We’d love to learn more about Nanny Angel Network, an organization you founded in 2009. What inspired you to launch this initiative?
I am a two-time cancer survivor, mother of four, and was the owner of Canada’s premier nanny agency. I recognized a gap in our system of care for moms with cancer and their children. Cancer is not just a tumor. It impacts the entire family. Kids who experience parental cancer without support can develop long-term emotional and psycho-social issues such as depression and anxiety, substance abuse, and more. We learned that intervention, providing support during this difficult time, can prevent many of these problems.
With Mother’s Day this month, talk often turns to the important work moms do every day. How does the Nanny Angel Network support moms when they need it most—and why is this so critical?
Moms are the primary caregivers in most cases. When they become ill, they don’t have the luxury of resting and getting well. They still have all the responsibilities of motherhood and running a household. NAN provides free, prepared meals during the most challenging time of her treatment. This was especially important during the pandemic as moms with cancer are immunocompromised and afraid to shop.
NAN also provides Child Life counseling for children experiencing the grief and anxiety associated with their mom’s illness or death. Volunteer Angels provide four hours a week of in-home support to give kids a sense of normalcy during a highly stressful time. We have many virtual support programs too, such as Fun in a Box, Homework Club, and support groups for teens, surviving parents, and moms with cancer. Cancer doesn’t care what you have in your bank account and neither does NAN. All of our programs are free of charge for families enduring a cancer journey.

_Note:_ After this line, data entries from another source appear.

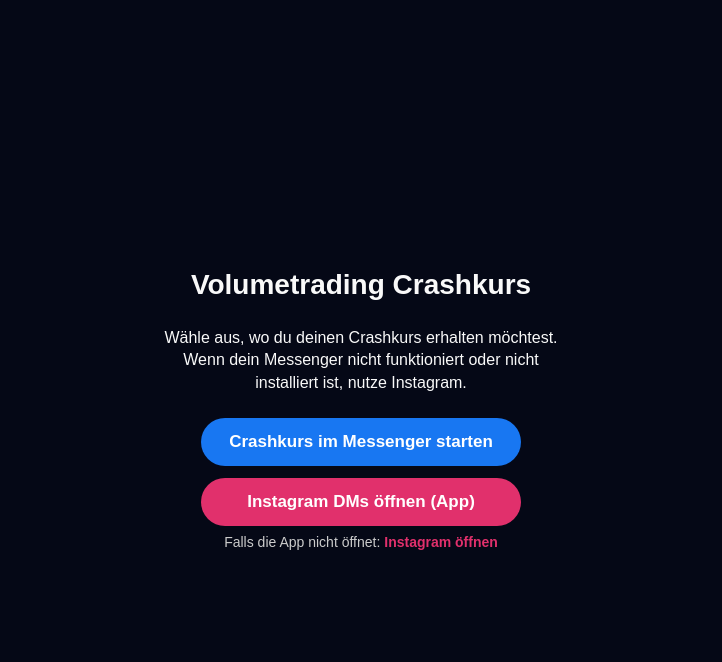
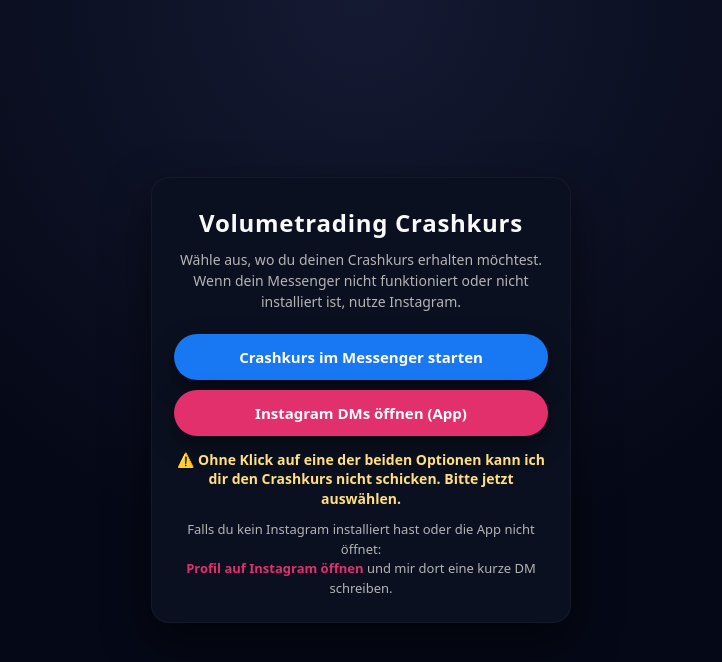
Before and after one commit to kcfxtrading-design/crashkurs-router, a plain HTML site: page index.html in a window 1280 px wide. Shown: the whole page, without its empty margins (279-1001 px from the left). Drawn offline with Linux system fonts and the light colour scheme.

Commit message:
Update index.html

```diff
--- a/index.html
+++ b/index.html
@@ -3,98 +3,188 @@
 <head>
   <meta charset="UTF-8" />
   <title>Dein Volumetrading Crashkurs</title>
+  <meta name="viewport" content="width=device-width, initial-scale=1.0" />
   <style>
+    :root {
+      --bg: #050816;
+      --card-bg: #0b1020;
+      --text-main: #f9f9f9;
+      --text-muted: #b4b4b4;
+      --accent-yellow: #ffdf7e;
+      --btn-messenger: #1877f2;
+      --btn-instagram: #e1306c;
+    }
+
+    * {
+      box-sizing: border-box;
+    }
+
     body {
-      font-family: Arial, sans-serif;
-      background: #050816;
-      color: #f9f9f9;
+      font-family: system-ui, -apple-system, BlinkMacSystemFont, "Segoe UI",
+        sans-serif;
+      background: radial-gradient(circle at top, #151a33 0, #050816 55%);
+      color: var(--text-main);
+      min-height: 100vh;
+      margin: 0;
       display: flex;
-      flex-direction: column;
       justify-content: center;
       align-items: center;
-      height: 100vh;
-      margin: 0;
+      padding: 16px;
+    }
+
+    .card {
+      background: var(--card-bg);
+      border-radius: 18px;
+      padding: 28px 22px 24px;
+      max-width: 420px;
+      width: 100%;
+      box-shadow: 0 18px 45px rgba(0, 0, 0, 0.55);
       text-align: center;
+      border: 1px solid rgba(255, 255, 255, 0.04);
     }
+
     h1 {
-      font-size: 28px;
-      margin-bottom: 10px;
+      font-size: 24px;
+      margin: 0 0 10px;
+      letter-spacing: 0.03em;
     }
-    p {
-      font-size: 16px;
-      max-width: 420px;
-      margin-bottom: 24px;
-      line-height: 1.4;
+
+    p.subtitle {
+      font-size: 14px;
+      line-height: 1.5;
+      color: var(--text-muted);
+      margin: 0 0 22px;
     }
+
     .buttons {
       display: flex;
       flex-direction: column;
-      gap: 12px;
+      gap: 10px;
       width: 100%;
-      max-width: 320px;
+      margin-bottom: 14px;
     }
+
     a.button {
       display: inline-block;
-      padding: 14px 22px;
-      font-size: 17px;
-      font-weight: bold;
+      padding: 13px 18px;
+      font-size: 15px;
+      font-weight: 600;
       text-decoration: none;
       border-radius: 999px;
       border: none;
+      transition: transform 0.12s ease, box-shadow 0.12s ease, filter 0.12s ease;
+      box-shadow: 0 10px 25px rgba(0, 0, 0, 0.45);
     }
+
     a.button.primary {
-      background: #1877f2; /* Messenger-Blau */
+      background: var(--btn-messenger);
       color: #fff;
     }
+
     a.button.secondary {
-      background: #e1306c; /* Instagram Pink */
+      background: var(--btn-instagram);
       color: #fff;
     }
+
+    a.button:hover {
+      transform: translateY(-1px);
+      filter: brightness(1.05);
+      box-shadow: 0 14px 30px rgba(0, 0, 0, 0.55);
+    }
+
+    a.button:active {
+      transform: translateY(0);
+      box-shadow: 0 8px 18px rgba(0, 0, 0, 0.5);
+    }
+
+    .push {
+      margin-top: 6px;
+      font-size: 14px;
+      color: var(--accent-yellow);
+      font-weight: 600;
+      line-height: 1.4;
+    }
+
     .backup {
-      margin-top: 8px;
+      margin-top: 12px;
+      font-size: 13px;
+      color: var(--text-muted);
+      line-height: 1.5;
+    }
+
+    .backup a {
+      color: var(--btn-instagram);
+      font-weight: 600;
+      text-decoration: none;
+    }
+
+    .backup a:hover {
+      text-decoration: underline;
+    }
+
+    @media (max-width: 480px) {
+      .card {
+        padding: 24px 18px 20px;
+      }
+      h1 {
+        font-size: 22px;
+      }
+      p.subtitle {
+        font-size: 13px;
+      }
+      a.button {
         font-size: 14px;
-      color: #cccccc;
       }
-    .backup a {
-      color: #e1306c;
-      font-weight: bold;
-      text-decoration: none;
+      .push {
+        font-size: 13px;
+      }
     }
   </style>
 </head>
 
 <body>
+  <div class="card">
     <h1>Volumetrading Crashkurs</h1>
 
-  <p>
-    Wähle aus, wo du deinen Crashkurs erhalten möchtest.
-    Wenn dein Messenger nicht funktioniert oder nicht installiert ist, nutze Instagram.
+    <p class="subtitle">
+      Wähle aus, wo du deinen Crashkurs erhalten möchtest. <br />
+      Wenn dein Messenger nicht funktioniert oder nicht installiert ist,
+      nutze Instagram.
     </p>
 
     <div class="buttons">
-
-    <!-- Messenger Crashkurs Button -->
-    <a class="button primary"
+      <!-- Messenger -->
+      <a
+        class="button primary"
         href="https://m.me/229416091094064?ref=w47333678"
-       target="_blank">
+        target="_blank"
+      >
         Crashkurs im Messenger starten
       </a>
 
       <!-- Instagram App Deep Link -->
-    <a class="button secondary"
-       href="instagram://user?username=volumetraderchris">
+      <a
+        class="button secondary"
+        href="instagram://user?username=volumetraderchris"
+      >
         Instagram DMs öffnen (App)
-    </a>
-
-  </div>
-
-  <!-- Backup Link falls DeepLink blockiert wird -->
-  <div class="backup">
-    Falls die App nicht öffnet:
-    <a href="https://instagram.com/_u/volumetraderchris" target="_blank">
-      Instagram öffnen
       </a>
     </div>
 
+    <!-- Starker Conversion-Push -->
+    <div class="push">
+      ⚠️ Ohne Klick auf eine der beiden Optionen kann ich dir den Crashkurs nicht
+      schicken. Bitte jetzt auswählen.
+    </div>
+
+    <!-- Backup-Link fürs Profil (Browser / kein App-Deep-Link) -->
+    <div class="backup">
+      Falls du kein Instagram installiert hast oder die App nicht öffnet:<br />
+      <a href="https://instagram.com/volumetraderchris" target="_blank">
+        Profil auf Instagram öffnen
+      </a>
+      und mir dort eine kurze DM schreiben.
+    </div>
+  </div>
 </body>
 </html>
```
Lines whose indentation alone changed are shown as unchanged.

What is your hope for the future of the organization?
It is my hope that any mom with cancer in North America would have access to NAN in my lifetime.